The cause of sarcoidosis is unknown, but experts think it results from the body's immune system responding to an unknown substance. Some research suggests that infectious agents, chemicals, dust and a potential abnormal reaction to the body's own proteins (self-proteins) could be responsible for the formation of granulomas in people who are genetically predisposed.
There is no cure for sarcoidosis, but most people do very well with no treatment or only modest treatment. In some cases, sarcoidosis goes away on its own. However, sarcoidosis may last for years and may cause organ damage. (Mayo Clinic)
Every day, gifts from donors restore health to save and improve lives. As of 2019, 165 million people in the U.S. have registered as donors, but we all need to sign up. There are still
men, women, and children waiting for a life-saving organ transplant.
Organ donation takes healthy organs and tissues from one person for transplantation into another. Experts say that the organs from one donor can save or help as many as 50 people. Organs you can donate include
Internal organs: Kidneys, heart, liver, pancreas, intestines, lungs
Bone and bone marrow
Most organ and tissue donations occur after the donor has died. But some organs and tissues can be donated while the donor is alive.
People of all ages and background can be organ donors. If you are under age 18, your parent or guardian must give you permission to become a donor. If you are 18 or older you can show you want to be a donor by signing a donor card. You should also let your family know your wishes.
Do you hear a constant sound in your ears, even though there is no external source linked to the noise? If so, you’re likely suffering from tinnitus, and you aren’t alone. It’s estimated that more than 50 million Americans suffer from some degree of tinnitus, 16 million Americans experience such severe ringing that they require some type of treatment, and another 2 million suffer from such debilitating tinnitus that it impacts their daily lives.
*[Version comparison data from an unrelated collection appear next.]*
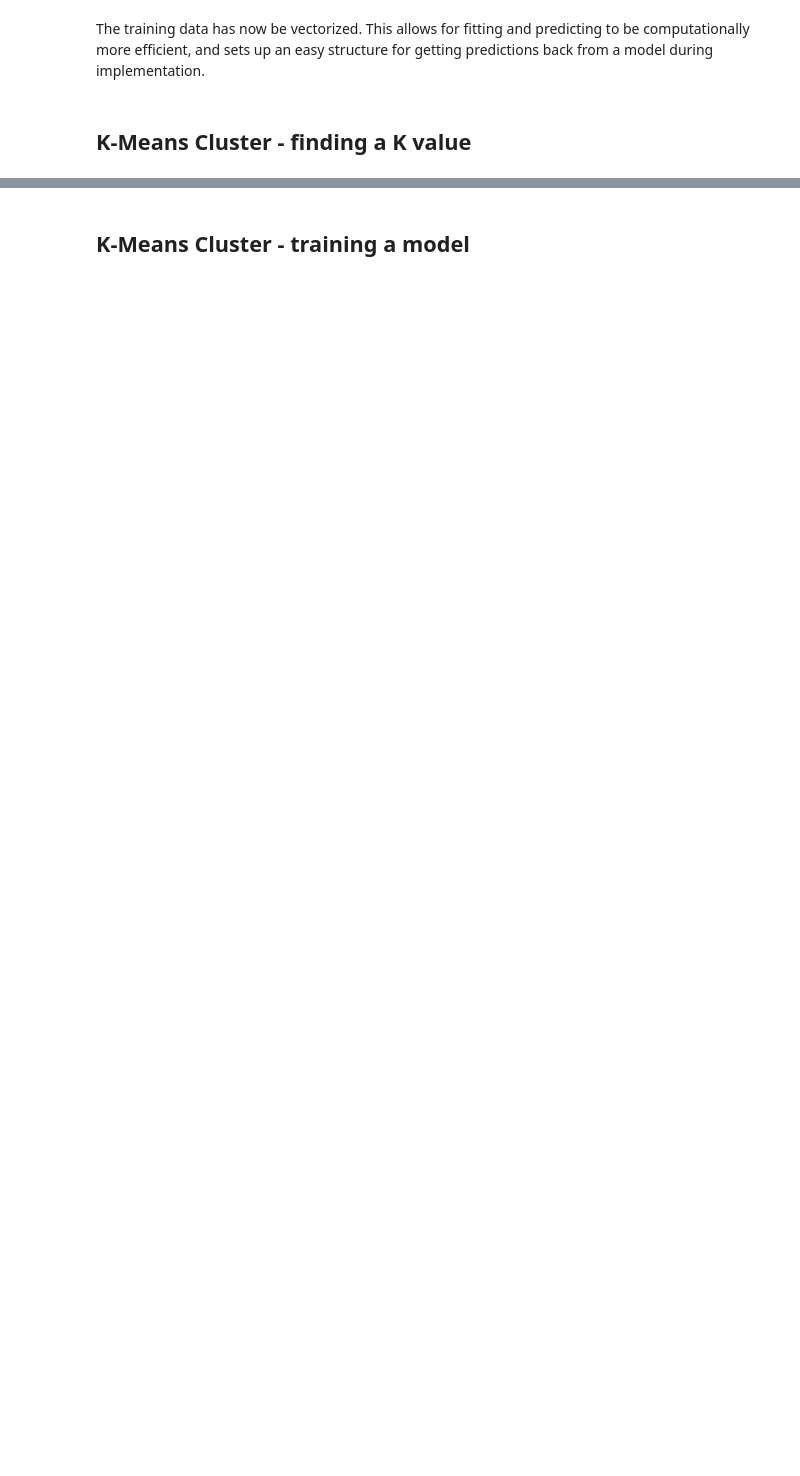
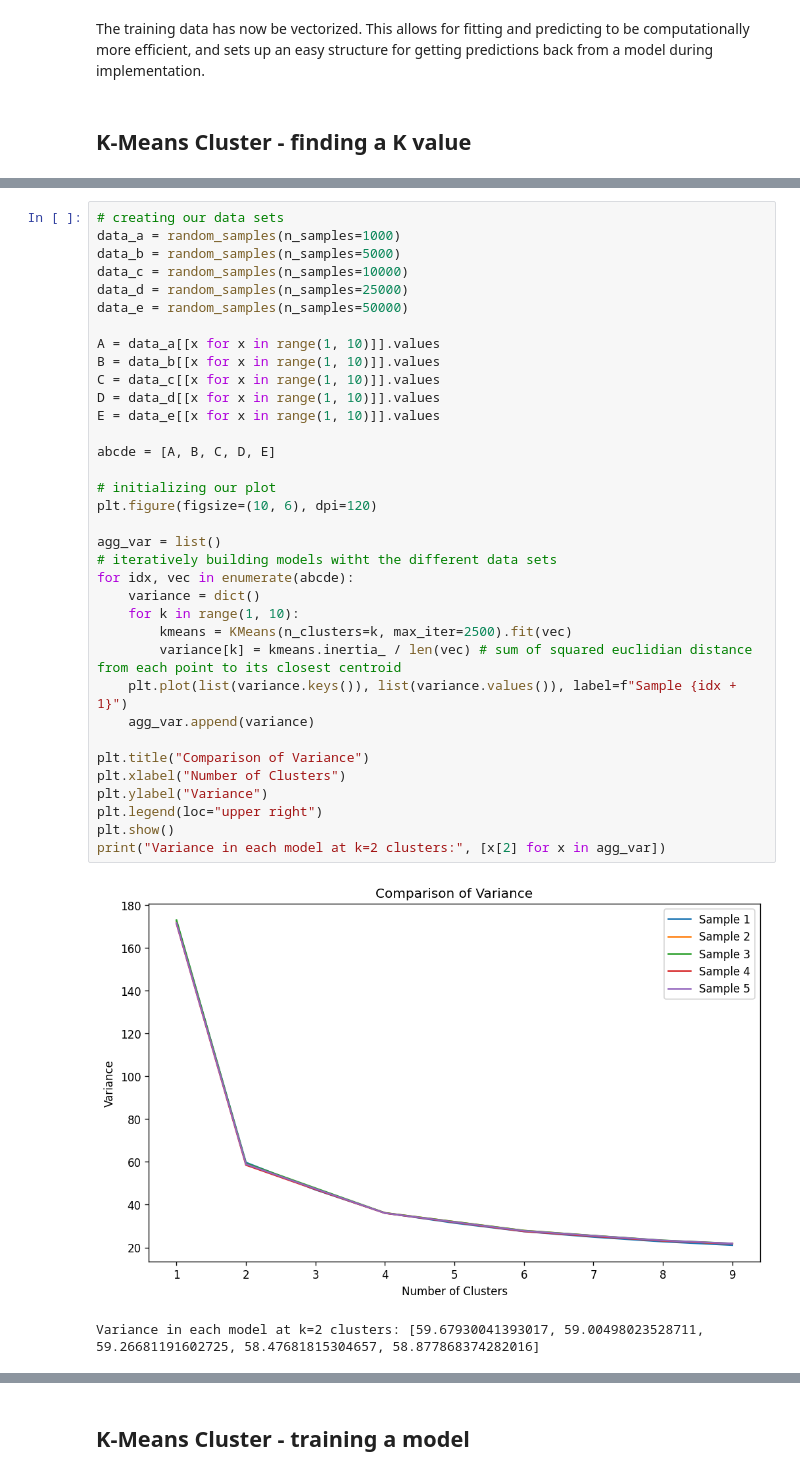
Before and after one commit to ScruffyTheMoose/TTT_ML, a Jupyter notebook: walkthrough.ipynb, the cells around one changed output, grey strips where cells are left out. Cells and saved outputs as stored; diff of their text form; blank space fills up the shorter version.

```diff
--- a/walkthrough.ipynb
+++ b/walkthrough.ipynb
@@ -90,0 +93,38 @@ In fact, if you continue to evaluate increasingly large datasets, the SSE will i
+# %%
+# creating our data sets
+data_a = random_samples(n_samples=1000)
+data_b = random_samples(n_samples=5000)
+data_c = random_samples(n_samples=10000)
+data_d = random_samples(n_samples=25000)
+data_e = random_samples(n_samples=50000)
+
+A = data_a[[x for x in range(1, 10)]].values
+B = data_b[[x for x in range(1, 10)]].values
+C = data_c[[x for x in range(1, 10)]].values
+D = data_d[[x for x in range(1, 10)]].values
+E = data_e[[x for x in range(1, 10)]].values
+
+abcde = [A, B, C, D, E]
+
+# initializing our plot
+plt.figure(figsize=(10, 6), dpi=120)
+
+agg_var = list()
+# iteratively building models witht the different data sets
+for idx, vec in enumerate(abcde):
+    variance = dict()
+    for k in range(1, 10):
+        kmeans = KMeans(n_clusters=k, max_iter=2500).fit(vec)
+        variance[k] = kmeans.inertia_ / len(vec) # sum of squared euclidian distance from each point to its closest centroid
+    plt.plot(list(variance.keys()), list(variance.values()), label=f"Sample {idx + 1}")
+    agg_var.append(variance)
+
+plt.title("Comparison of Variance")
+plt.xlabel("Number of Clusters")
+plt.ylabel("Variance")
+plt.legend(loc="upper right")
+plt.show()
+print("Variance in each model at k=2 clusters:", [x[2] for x in agg_var])
+# %% [output]
+[figure, added]
+Variance in each model at k=2 clusters: [59.67930041393017, 59.00498023528711, 59.26681191602725, 58.47681815304657, 58.877868374282016]
```
Also changed, not shown: parts of 19 cells of this notebook, 1 other file.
Tinnitus is marked by phantom-like ringing, roaring, hissing, buzzing, or clicking noise; in other words, the sound can be heard, yet nothing outside of the ears appears to be making the noise. Those who suffer from tinnitus experience the sound on a regular, if not constant basis. It can affect one or both ears, and be mild or severe. What causes those phantom sounds? Here’s a look at 14 of the most common causes of tinnitus.
I really enjoy the show. The advice is super helpful.
thank you for the Great podcast!
Please keep inspiring us.
Absolutely love this podcast !
All I have to say is thank you . I appreciate you for sharing your wisdom & advice !